There have been two major attempts to change the calculus of elections and officeholders since the ‘90s. One is a top-down ‘reform’ that’s currently being imposed on voters a jurisdiction at a time. The other was a bottom–up effort imposed on the politicians. The fate of the two is very instructive.
The top-down innovation is ranked–choice voting and the midterm congressional elections in Maine were the first federal contests to be decided by ranked choice.
Ranked choice works this way. In every race with more than two candidates, voters rank the contestants in order of preference like judges at a wet t–shirt contest.
In a multi–candidate field, if no one receives a majority, then all last–place finisher ballots are thrown out and those voter’s second choice becomes their new vote. If no one gets a majority then, the last place finisher’s votes continue to be tossed and second choices used until someone gets a majority or Trump declares martial law.
Boosters of ranked choice voting promote the change with feel–good promises that are mostly immune to verification. As the League of Women Voters demonstrates. According to that hen party ranked choice “promotes majority support…discourages negative campaigning…provides more choice…minimizes strategic voting…[and] saves money”.
What they don’t tell you is many elections are going to be decided by voters who are the worst at judging candidates and the issues that make them electable. The second–place votes of people whose candidate finished dead last are going to be used to determine a winner. That alone will put a spring in the step of Lyndon LaRouche and Deez Nuts voters.
What should disqualify ranked–choice voting from being used is not relying upon the whims of the incompetent to choose the winner. The big problem with the system is it’s unconstitutional.
By comparison, term limits was a bottom–up movement that swept the nation. Twenty–three states imposed term limits on politicians by 1995, compared to ranked choice voting’s tiny foothold in Maine and a handful of cities.
As long as opponents of an entrenched professional political class confined themselves to limiting officeholders in state and local jurisdictions they were initially successful. It was only when voters applied term limits to federal candidates that problems began.
Barnacle–like congressional incumbents knew they could never persuade voters to repeal term limits, so they enlisted the help of our politicians in black robes who really rule the country.

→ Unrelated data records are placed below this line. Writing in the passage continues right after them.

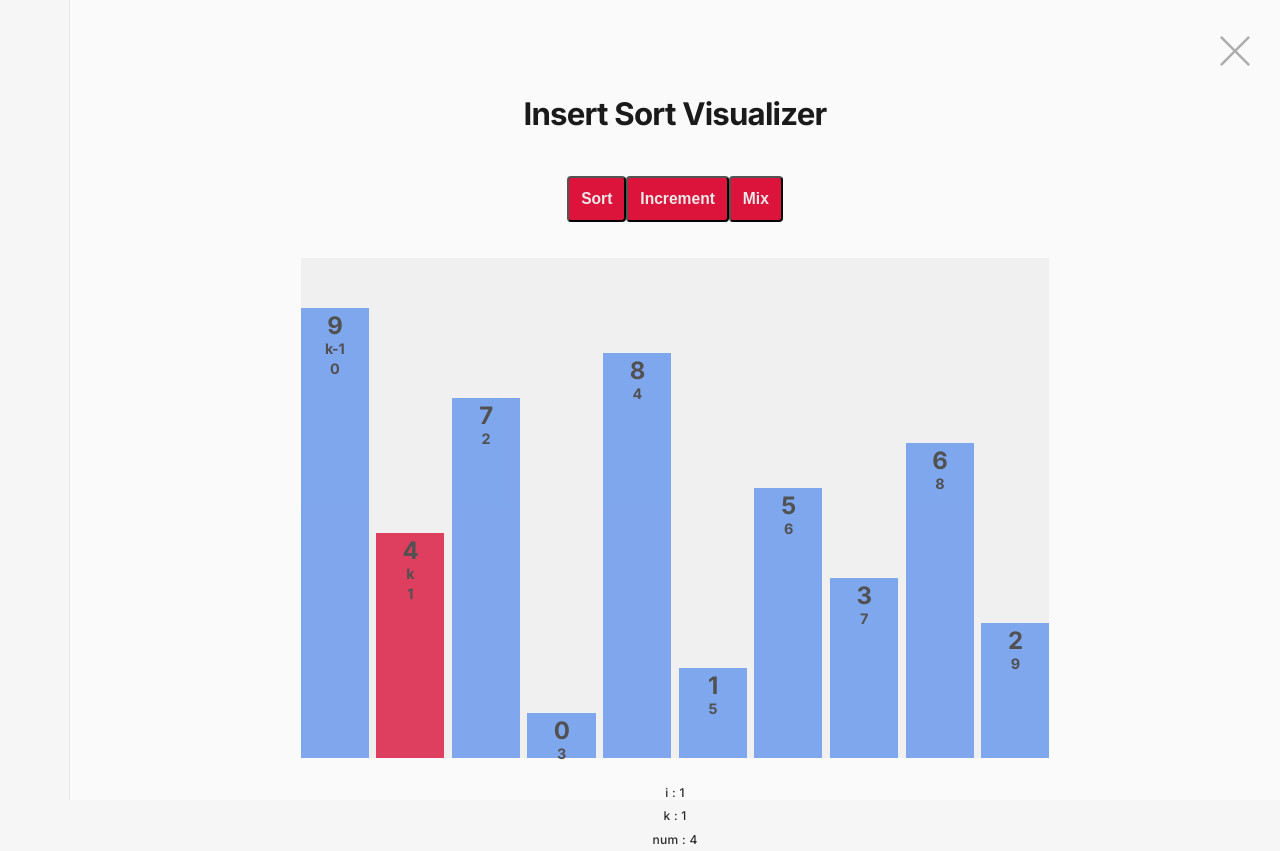
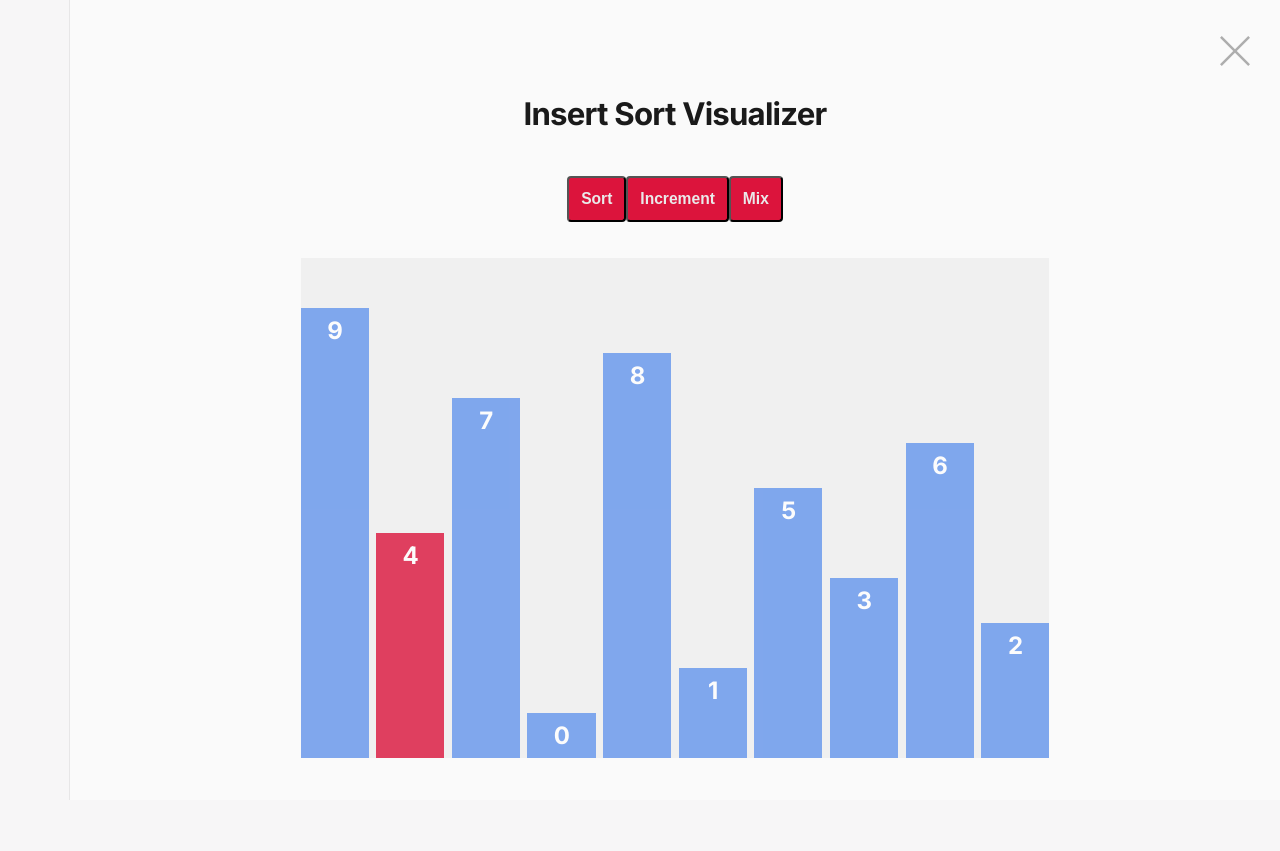
Before and after one commit to denniswritescode/denniscodes.io, a React (Create React App) app: page /experiments/insert-sort in a window 1280 px wide. Shown: the top 851 px of the page. After the commit the page ends 800 px from the top, so only its background shows below. Built offline with nearby package versions, Linux system fonts and the light colour scheme.

Commit message:
its a (simple) release.

```diff
--- a/src/Pages/Experiments/ExperimentList/Sorting/BarGraph/Bar/Bar.css
+++ b/src/Pages/Experiments/ExperimentList/Sorting/BarGraph/Bar/Bar.css
@@ -5,7 +5,7 @@
   opacity: 0.8;
   position: absolute;
   bottom: 0;
-  transition-delay: 100ms;
+  transition-delay: 20ms;
   transition-property: left;
   font-size: 2rem;
   font-weight: 700;
@@ -41,7 +41,8 @@
 .bar h5,
 .bar h6 {
   line-height: .8;
-  margin:8px 0;
+  margin:13px 0 0;
+  color: white;
 }
 
 .bar h4 {
--- a/src/Pages/Experiments/ExperimentList/Sorting/BarGraph/Bar/Bar.js
+++ b/src/Pages/Experiments/ExperimentList/Sorting/BarGraph/Bar/Bar.js
@@ -8,10 +8,8 @@ function Bar({ order, value, active, k }) {
   };
 
   return (
-  <div className={`t400 bar p${order} ${active ? 'active' : ''}`} style={barStyle}>
+  <div className={`t200 bar p${order} ${active ? 'active' : ''}`} style={barStyle}>
     <h4>{value}</h4>
-    <h5>{k === order ? "k": ""}{k-1 === order ? "k-1": ""}</h5>
-    <h6>{order}</h6>
   </div>
   );
 }
--- a/src/Pages/Experiments/ExperimentList/Sorting/InsertSort/InsertSort.js
+++ b/src/Pages/Experiments/ExperimentList/Sorting/InsertSort/InsertSort.js
@@ -44,7 +44,7 @@ class InsertSort extends Component {
   startSort() {
     this.interval = setInterval(() => {
       this.sortOne();
-    }, 500);
+    }, 300);
   }
 
   sortOne() {
@@ -53,7 +53,6 @@ class InsertSort extends Component {
       if(state.i >= state.bars.length) {
         this.sorted = true;
         clearInterval(this.interval);
-        alert('done!');
         return state;
       }
 
@@ -134,10 +133,8 @@ class InsertSort extends Component {
           <BarGraph bars={this.state.bars} active={this.state.num?.value} k={this.state.k} />
 
         </div>
-        <br />
-        i : {this.state.i}<br />
-        k : {this.state.k}<br />
-        num : {this.state.num?.value}
+
+        <h2>{this.sorted ? "SORTED" : ""}</h2>
 
       </div>
 
--- a/src/Pages/Experiments/Experiments.js
+++ b/src/Pages/Experiments/Experiments.js
@@ -30,7 +30,7 @@ function Experiments({ location }) {
 
             <Route exact path="/experiments/insert-sort" component={InsertSort} />
 
-            <div className="close t600">
+            <div className="close t200">
 
               <Link
                 to={location.pathname === "/experiments" ? "/" : "/experiments"}
```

In U.S. Term Limits v. Thornton, the leftist majority on the Supreme Court ruled term limits unconstitutional because they allegedly violated Article 1, Section 2 of the Constitution by adding additional qualifications to who was eligible to run. Term limits did no such thing. Legislation that limits duration of service does not change the qualifications for service.
The Constitution is silent as to how many times a congressional candidate may run and how long he can hold office. In his Thornton decision dissent, Justice Clarence Thomas wrote, “Nothing in the Constitution deprives the people of each State of the power to prescribe eligibility requirements for the candidates who seek to represent them in Congress. The Constitution is simply silent on this question. And where the Constitution is silent, it raises no bar to action by the States or the people.”

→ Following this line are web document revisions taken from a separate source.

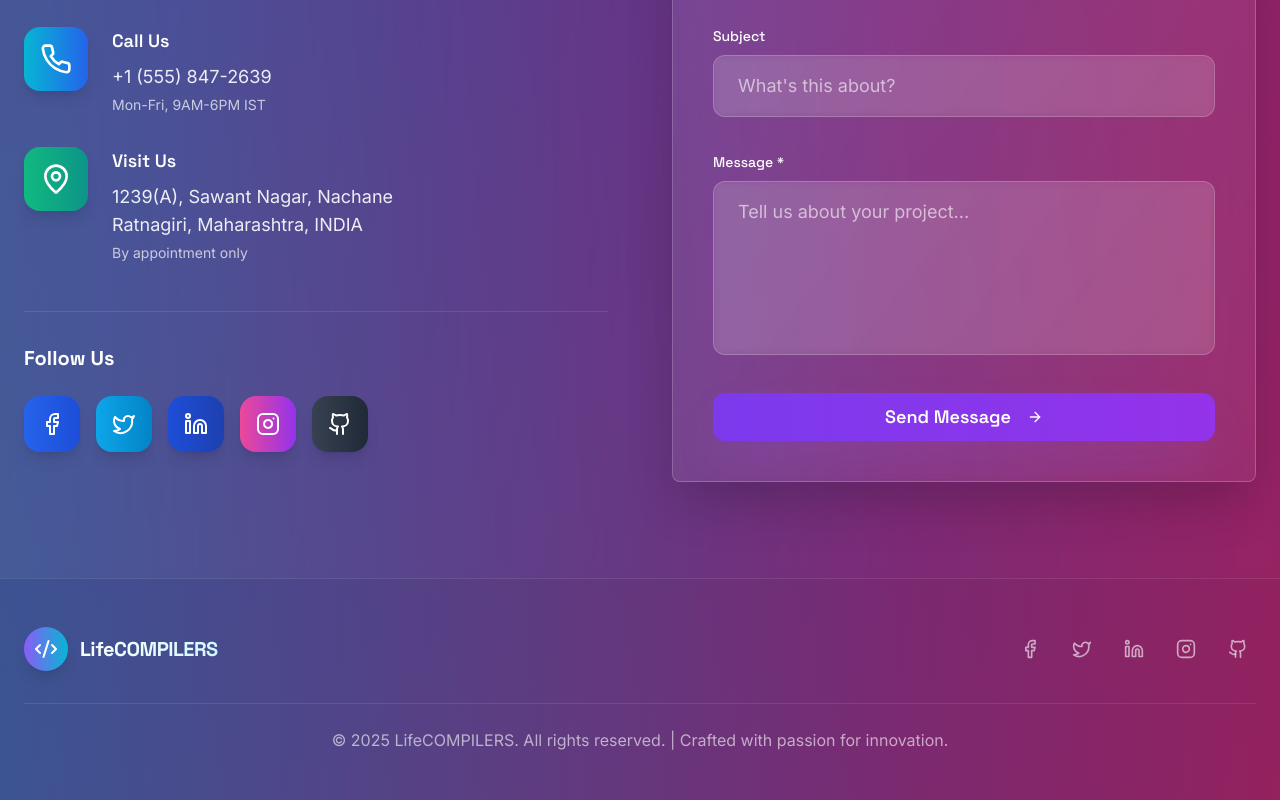
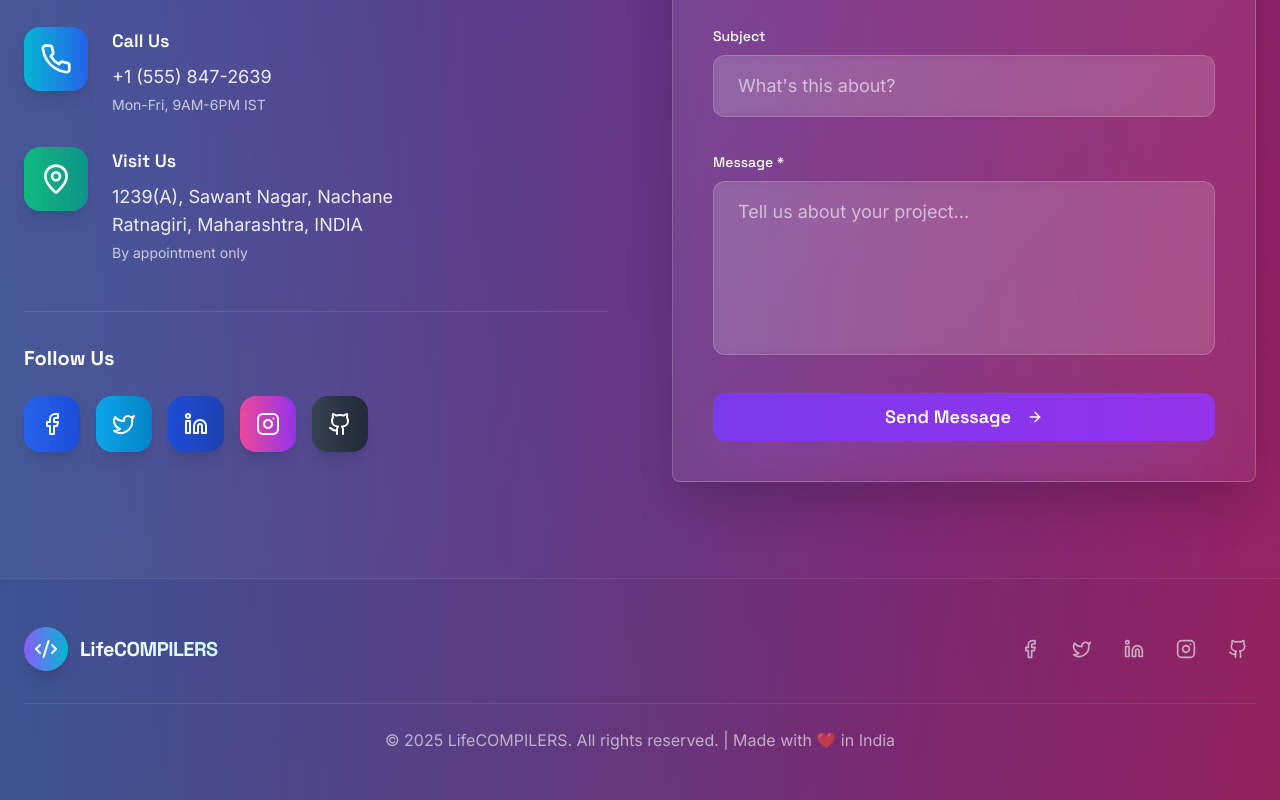
Before and after one commit to lifecompilers/lifecompilers.com, a Next.js app: page / in a window 1280 px wide. Shown: the part 5497-6297 px from the top of the page. Built offline with nearby package versions, Linux system fonts and the light colour scheme.

Commit message:
feat: update footer text to patriotic message
Replace footer text for a more personal and patriotic touch.

#VERCEL_SKIP

Co-authored-by: Zilu Ramkrishna Rane <9009188+zilurrane@users.noreply.github.com>

```diff
--- a/app/page.tsx
+++ b/app/page.tsx
@@ -891,7 +891,7 @@ export default function HomePage() {
 
           <div className="text-center mt-8 pt-6 border-t border-white/10">
             <p className="text-white/60 font-inter">
-              © {new Date().getFullYear()} LifeCOMPILERS. All rights reserved. | Crafted with passion for innovation.
+              © {new Date().getFullYear()} LifeCOMPILERS. All rights reserved. | Made with ❤️ in India
             </p>
           </div>
         </div>
```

The 10th Amendment also supports Justice Thomas: “The powers not delegated to the United States by the Constitution, nor prohibited by it to the States, are reserved to the States respectively, or to the people.” Which exactly describes a statewide referendum limiting terms in office.
Compare the court’s opinion of term limits with the obvious unconstitutionality of ranked choice voting. In Reynolds v. Sims, decided in 1964, the Supremes established the principle of one man, one vote.
Ranked choice voting violates this principle because the voters who supported the losing candidate have their votes counted twice. First for the loser and then for their second choice. The voters who had enough sense to vote for a viable candidate in the first place only have their votes counted once. It’s electoral affirmative action for the politically impaired.
The loser of the Maine race intends to challenge the result in court, but I’m not optimistic. For some reason, his lawyers ignore the obvious one man, one vote problem and instead focus on irrelevancies.
It will be interesting to see if the Supreme Court accepts the case and if it does, how the court will decide. Ranked choice is supported by all the best people and the Opposition Media. Plus, it’s used in foreign countries! Term limits had the disadvantage of only being supported by majorities of average voters in their respective states and we know how that turned out.